LatinOWL for iPad from inlustre monumentum est » x=x, April 25, 2013 at 04:39PM.

[link] How to retrieve ancient text data from Perseus

How to retrieve ancient text data from Perseus from inlustre monumentum est » x=x, April 10, 2013 at 11:19PM.

[link] Inconsistencies in Perseus and unpredictable URL formation

Inconsistencies in Perseus and unpredictable URL formation from inlustre monumentum est » x=x, April 08, 2013 at 11:40PM.

App developer

Yesterday I couldn’t even spell ‘UIViewController’, nunc unum feci.

[link] A free iOS app for Latinists

A free iOS app for Latinists from inlustre monumentum est » x=x, March 31, 2013 at 10:12AM.

Xcode and its inability to handle simple things like renaming a directory

Why is it so damned hard to rename a directory in Xcode? When you open up Xcode and create a new Project, it creates a virtual directory – a “Group” into which your application source files go. If you look at the project with Finder or through the shell you’ll find a directory of the same name as the Group inside your project directory.

But later, if you rename your Project (emergent design: I’ve refined my ideas so I want to change the names of things), you can also rename the Group too to match. But the directory stays with the original name.

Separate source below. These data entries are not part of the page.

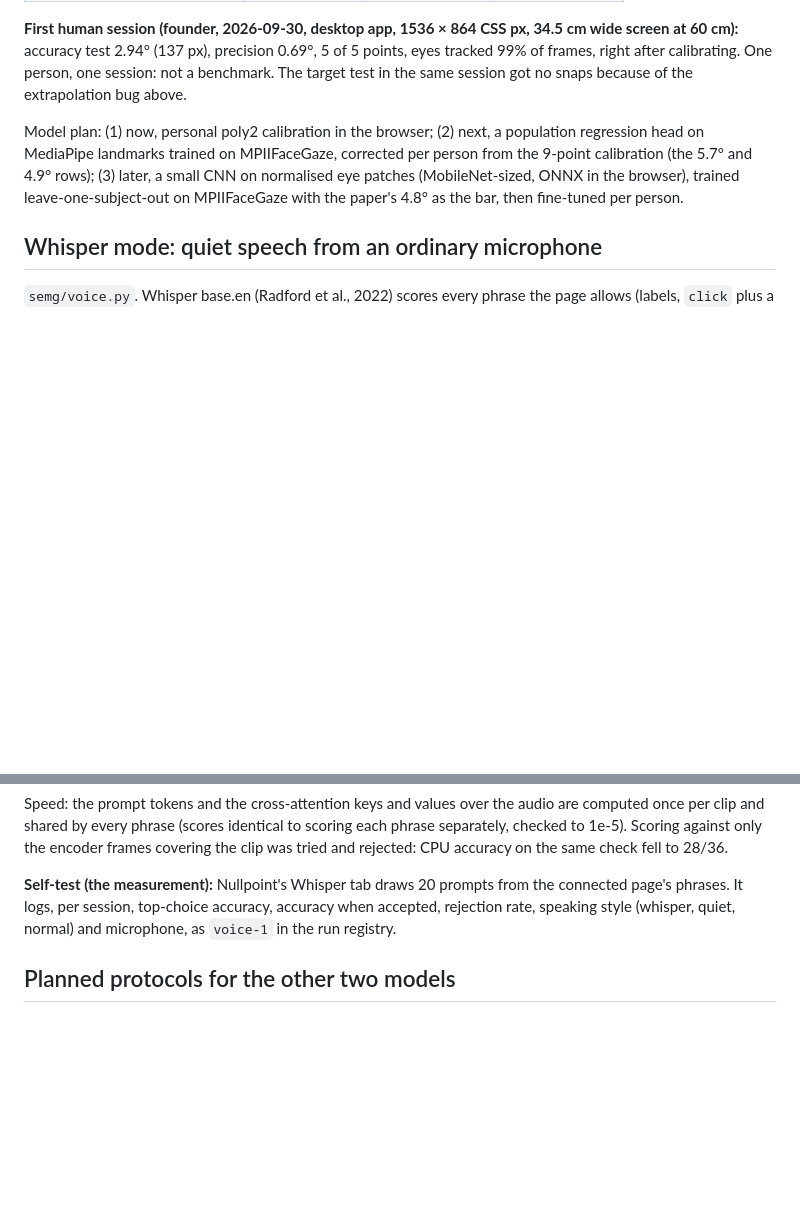
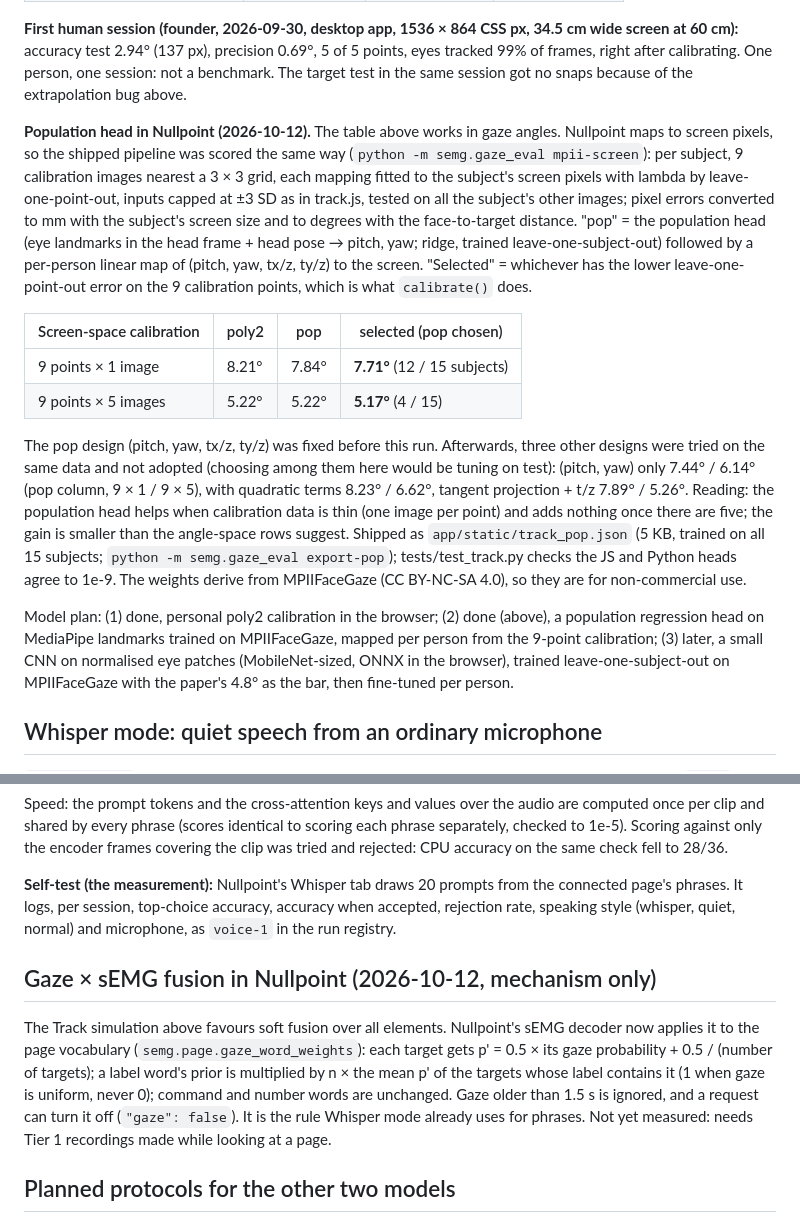
Before and after one commit to aamodpaudel/sEMG_research, a Markdown page: METRICS.md, 2 parts joined by grey strips. Rendered like a GitHub page; blank space fills up the shorter version.

Commit message:
Docs: population gaze head results, gaze x sEMG fusion and status

```diff
--- a/METRICS.md
+++ b/METRICS.md
@@ -287,8 +287,30 @@ accuracy test 2.94° (137 px), precision 0.69°, 5 of 5 points, eyes tracked 99%
 One person, one session: not a benchmark. The target test in the same session got no snaps because of the
 extrapolation bug above.
 
-Model plan: (1) now, personal poly2 calibration in the browser; (2) next, a population regression head on MediaPipe
-landmarks trained on MPIIFaceGaze, corrected per person from the 9-point calibration (the 5.7° and 4.9° rows);
+**Population head in Nullpoint (2026-10-12).** The table above works in gaze angles. Nullpoint maps to screen pixels,
+so the shipped pipeline was scored the same way (`python -m semg.gaze_eval mpii-screen`): per subject, 9 calibration
+images nearest a 3 × 3 grid, each mapping fitted to the subject's screen pixels with lambda by leave-one-point-out,
+inputs capped at ±3 SD as in track.js, tested on all the subject's other images; pixel errors converted to mm with the
+subject's screen size and to degrees with the face-to-target distance. "pop" = the population head (eye landmarks in
+the head frame + head pose → pitch, yaw; ridge, trained leave-one-subject-out) followed by a per-person linear map of
+(pitch, yaw, tx/z, ty/z) to the screen. "Selected" = whichever has the lower leave-one-point-out error on the 9
+calibration points, which is what `calibrate()` does.
+
+| Screen-space calibration | poly2 | pop | selected (pop chosen) |
+|---|---|---|---|
+| 9 points × 1 image | 8.21° | 7.84° | **7.71°** (12 / 15 subjects) |
+| 9 points × 5 images | 5.22° | 5.22° | **5.17°** (4 / 15) |
+
+The pop design (pitch, yaw, tx/z, ty/z) was fixed before this run. Afterwards, three other designs were tried on the
+same data and not adopted (choosing among them here would be tuning on test): (pitch, yaw) only 7.44° / 6.14° (pop
+column, 9 × 1 / 9 × 5), with quadratic terms 8.23° / 6.62°, tangent projection + t/z 7.89° / 5.26°. Reading: the
+population head helps when calibration data is thin (one image per point) and adds nothing once there are five; the
+gain is smaller than the angle-space rows suggest. Shipped as `app/static/track_pop.json` (5 KB, trained on all 15
+subjects; `python -m semg.gaze_eval export-pop`); tests/test_track.py checks the JS and Python heads agree to 1e-9.
+The weights derive from MPIIFaceGaze (CC BY-NC-SA 4.0), so they are for non-commercial use.
+
+Model plan: (1) done, personal poly2 calibration in the browser; (2) done (above), a population regression head on MediaPipe
+landmarks trained on MPIIFaceGaze, mapped per person from the 9-point calibration;
 (3) later, a small CNN on normalised eye patches (MobileNet-sized, ONNX in the browser), trained leave-one-subject-out
 on MPIIFaceGaze with the paper's 4.8° as the bar, then fine-tuned per person.
 
@@ -314,6 +336,14 @@ the encoder frames covering the clip was tried and rejected: CPU accuracy on the
 It logs, per session, top-choice accuracy, accuracy when accepted, rejection rate, speaking style (whisper,
 quiet, normal) and microphone, as `voice-1` in the run registry.
 
+## Gaze × sEMG fusion in Nullpoint (2026-10-12, mechanism only)
+The Track simulation above favours soft fusion over all elements. Nullpoint's sEMG decoder now applies it to the page
+vocabulary (`semg.page.gaze_word_weights`): each target gets p' = 0.5 × its gaze probability + 0.5 / (number of
+targets); a label word's prior is multiplied by n × the mean p' of the targets whose label contains it (1 when gaze is
+uniform, never 0); command and number words are unchanged. Gaze older than 1.5 s is ignored, and a request can turn it
+off (`"gaze": false`). It is the rule Whisper mode already uses for phrases. Not yet measured: needs Tier 1 recordings
+made while looking at a page.
+
 ## Planned protocols for the other two models
 - **Afono Track Model** (gaze): first human sessions with the v1 protocol above (accuracy, sigma, snap vs pixel hit rate on the same trials); then a CNN on MPIIFaceGaze, leave-one-subject-out.
 - **Afono DOM Model** (page elements): DOM-1 above; next, precision and recall of clickable elements on the WebUI test split and on a hand-labelled DOM-2 set of div-soup pages (the case the learned detector targets).
```
Also changed, not shown: PLAN.md (+7 -0 lines).
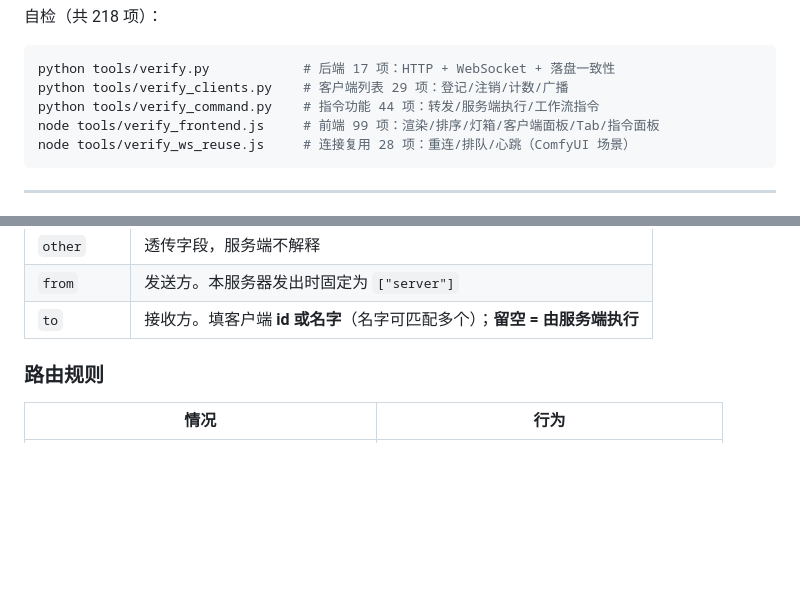
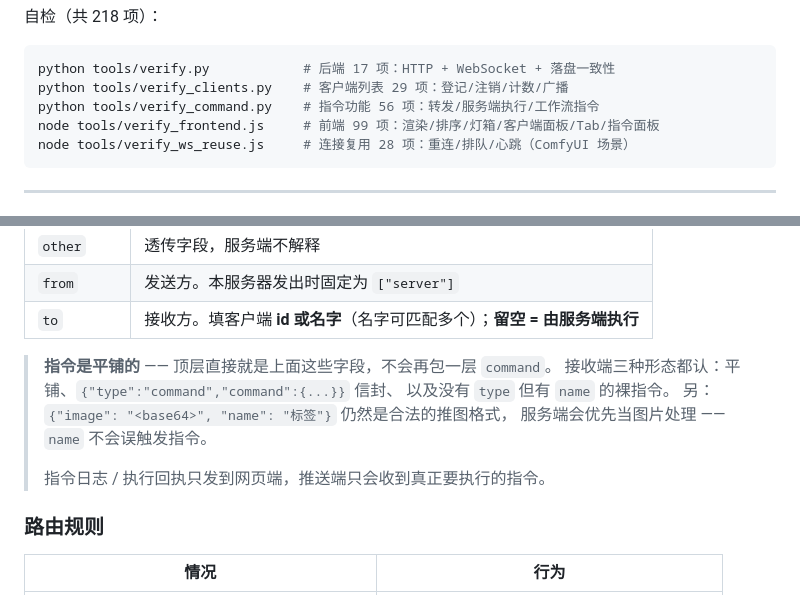
Before and after one commit to zhuanqianfish/MoyuWebscoketServer, a Markdown page: README.md, 2 parts joined by grey strips. Drawn GitHub-style; blank space fills up the shorter version.

Commit message:
docs: 补充指令平铺格式与推图 name 字段的说明

````diff
--- a/README.md
+++ b/README.md
@@ -43,7 +43,7 @@ python tools/test_client.py --count 5 --interval 1
 ```bash
 python tools/verify.py            # 后端 17 项：HTTP + WebSocket + 落盘一致性
 python tools/verify_clients.py    # 客户端列表 29 项：登记/注销/计数/广播
-python tools/verify_command.py    # 指令功能 44 项：转发/服务端执行/工作流指令
+python tools/verify_command.py    # 指令功能 56 项：转发/服务端执行/工作流指令
 node tools/verify_frontend.js     # 前端 99 项：渲染/排序/灯箱/客户端面板/Tab/指令面板
 node tools/verify_ws_reuse.js     # 连接复用 28 项：重连/排队/心跳（ComfyUI 场景）
 ```
@@ -138,6 +138,14 @@ moyuDisconnect();                    // 一般不需要，除非想主动断开
 | `other` | 透传字段，服务端不解释 |
 | `from` | 发送方。本服务器发出时固定为 `["server"]` |
 | `to` | 接收方。填客户端 **id 或名字**（名字可匹配多个）；**留空 = 由服务端执行** |
+
+> **指令是平铺的** —— 顶层直接就是上面这些字段，不会再包一层 `command`。
+> 接收端三种形态都认：平铺、`{"type":"command","command":{...}}` 信封、
+> 以及没有 `type` 但有 `name` 的裸指令。
+> 另：`{"image": "<base64>", "name": "标签"}` 仍然是合法的推图格式，
+> 服务端会优先当图片处理 —— `name` 不会误触发指令。
+>
+> 指令日志 / 执行回执只发到网页端，推送端只会收到真正要执行的指令。
 
 ### 路由规则
 
````
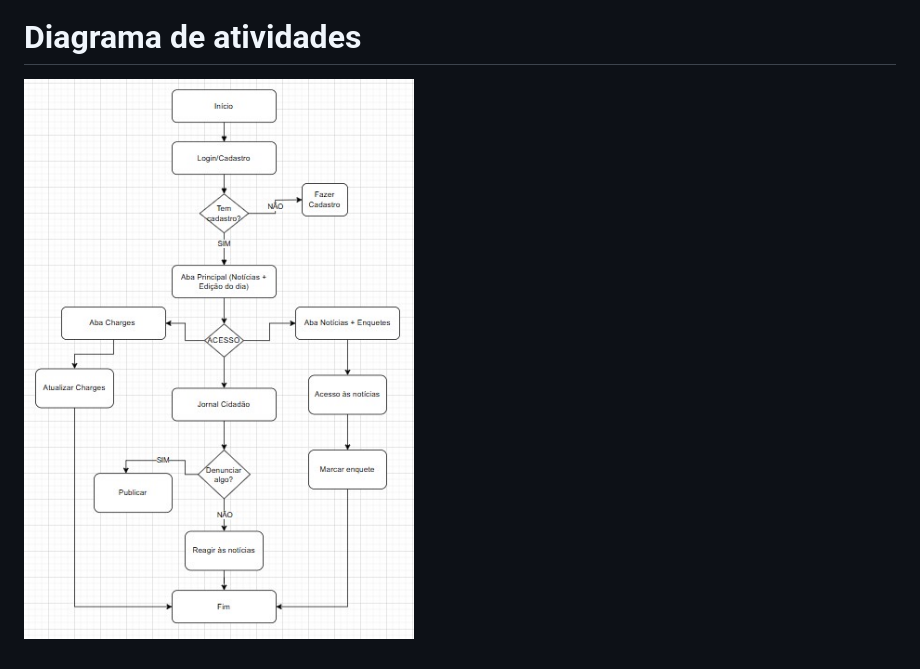
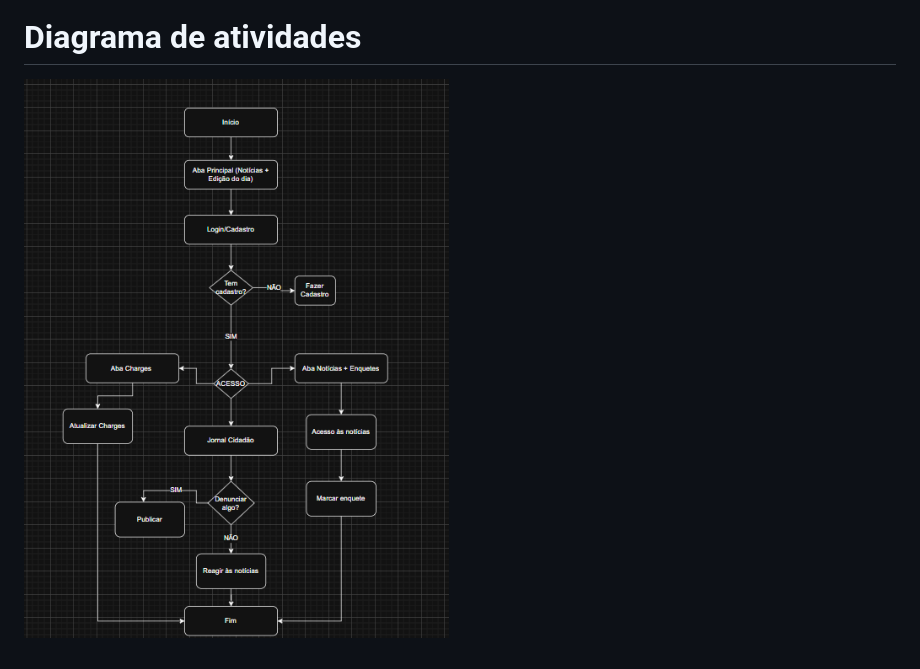
Before and after one commit to joaogabrielfer/jornal-cidadao-jc, a Markdown page: README.md, the part around the change. Rendered like a GitHub page; pictures changed too: imgs/diagrama.JPG (deleted), imgs/diagrama.png (added).

Commit message:
alterar imagem do diagrama

```diff
--- a/README.md
+++ b/README.md
@@ -48,4 +48,4 @@ O projeto se consiste em uma intervenção no site do SJCC visando um maior enga
 
 # Diagrama de atividades
 
-![diagrama de atividades](./imgs/diagrama.JPG)
+![diagrama de atividades](./imgs/diagrama.png)
```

You can supposedly rename the directory – but look at that shitty procedure: edit the project file in a text editor and perform a search-and-replace. I’ve tried this about three times on my project and it ends up in some shitty place of hell with linking errors complaining that the file is not in the old directory name. I’ve done a find . -type f -exec grep -H 'oldname' {} ; on the bloody project directory and there’s no reference to the old name left that I can locate. Revert revert revert! Try again. Fail again! Revert again! Rinse and repeat.

Get your goddamned act together Apple. This stuff is a hilarious joke! When you rename the group the fsking IDE ought to rename the corresponding directory or at least give you another option to do this! It’s like some nightmare out of an early-90s Borland C editor scenario. Wait … scratch that, those things usually handled this way better than Xcode does today.

And renaming Test classes should not be that hard either. Developers need to rename things after they’ve created them! Christ on a biscuit. Code organisation 101.

[face palm:[head desk]];

Internet art

My friend Amanda McDonald Crowley writes on her blog about early ‘internet art’ and therein mentions a project I founded many years ago.

Also, this is a semi-description of the installation ‘TELEMAT’ we had at TISEA in 1992 that Amanda mentions.

3:712/634   Scot Art               Woolloomooloo NSW     Sys-Ex BBS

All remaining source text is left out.